Task directions: Verbatim reproduction of the entries is required; images must be omitted.

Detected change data
▬▬▬▬▬▬
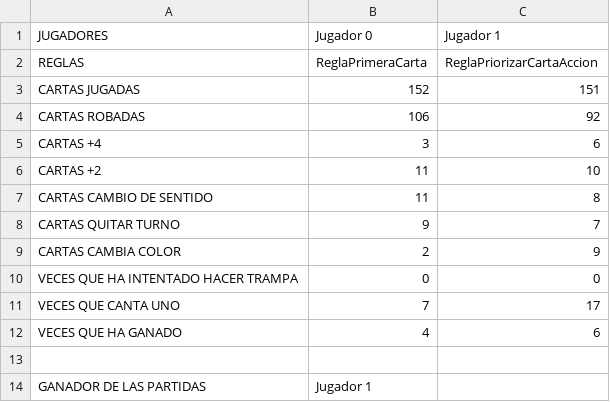
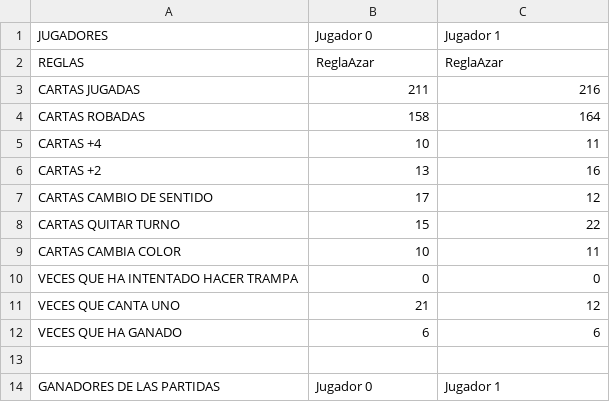
Before and after one commit to UO277189/UNO, a CSV file: UNO/src/main/resources/salidas/ConfiguracionManual.csv, drawn as a sheet.

```diff
--- a/UNO/src/main/resources/salidas/ConfiguracionManual.csv
+++ b/UNO/src/main/resources/salidas/ConfiguracionManual.csv
@@ -1,14 +1,14 @@
 "JUGADORES";"Jugador 0";"Jugador 1"
-"REGLAS";"ReglaPrimeraCarta";"ReglaPriorizarCartaAccion"
-"CARTAS JUGADAS";"152";"151"
-"CARTAS ROBADAS";"106";"92"
-"CARTAS +4";"3";"6"
-"CARTAS +2";"11";"10"
-"CARTAS CAMBIO DE SENTIDO";"11";"8"
-"CARTAS QUITAR TURNO";"9";"7"
-"CARTAS CAMBIA COLOR";"2";"9"
+"REGLAS";"ReglaAzar";"ReglaAzar"
+"CARTAS JUGADAS";"211";"216"
+"CARTAS ROBADAS";"158";"164"
+"CARTAS +4";"10";"11"
+"CARTAS +2";"13";"16"
+"CARTAS CAMBIO DE SENTIDO";"17";"12"
+"CARTAS QUITAR TURNO";"15";"22"
+"CARTAS CAMBIA COLOR";"10";"11"
 "VECES QUE HA INTENTADO HACER TRAMPA";"0";"0"
-"VECES QUE CANTA UNO";"7";"17"
-"VECES QUE HA GANADO";"4";"6"
+"VECES QUE CANTA UNO";"21";"12"
+"VECES QUE HA GANADO";"6";"6"
 
-"GANADOR DE LAS PARTIDAS";"Jugador 1"
+"GANADORES DE LAS PARTIDAS";"Jugador 0";"Jugador 1"
```
Also changed, not shown: UNO/src/main/resources/salidas/AutomaticoUnaRegla.csv, UNO/src/main/resources/salidas/EjemploAutomatico.csv, 11 other files.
▬▬▬▬▬▬
Response to the task:
Before and after one commit to UO277189/UNO, a CSV file: UNO/src/main/resources/salidas/ConfiguracionManual.csv, drawn as a sheet.

```diff
--- a/UNO/src/main/resources/salidas/ConfiguracionManual.csv
+++ b/UNO/src/main/resources/salidas/ConfiguracionManual.csv
@@ -1,14 +1,14 @@
 "JUGADORES";"Jugador 0";"Jugador 1"
-"REGLAS";"ReglaPrimeraCarta";"ReglaPriorizarCartaAccion"
-"CARTAS JUGADAS";"152";"151"
-"CARTAS ROBADAS";"106";"92"
-"CARTAS +4";"3";"6"
-"CARTAS +2";"11";"10"
-"CARTAS CAMBIO DE SENTIDO";"11";"8"
-"CARTAS QUITAR TURNO";"9";"7"
-"CARTAS CAMBIA COLOR";"2";"9"
+"REGLAS";"ReglaAzar";"ReglaAzar"
+"CARTAS JUGADAS";"211";"216"
+"CARTAS ROBADAS";"158";"164"
+"CARTAS +4";"10";"11"
+"CARTAS +2";"13";"16"
+"CARTAS CAMBIO DE SENTIDO";"17";"12"
+"CARTAS QUITAR TURNO";"15";"22"
+"CARTAS CAMBIA COLOR";"10";"11"
 "VECES QUE HA INTENTADO HACER TRAMPA";"0";"0"
-"VECES QUE CANTA UNO";"7";"17"
-"VECES QUE HA GANADO";"4";"6"
+"VECES QUE CANTA UNO";"21";"12"
+"VECES QUE HA GANADO";"6";"6"
 
-"GANADOR DE LAS PARTIDAS";"Jugador 1"
+"GANADORES DE LAS PARTIDAS";"Jugador 0";"Jugador 1"
```
Also changed, not shown: UNO/src/main/resources/salidas/AutomaticoUnaRegla.csv, UNO/src/main/resources/salidas/EjemploAutomatico.csv, 11 other files.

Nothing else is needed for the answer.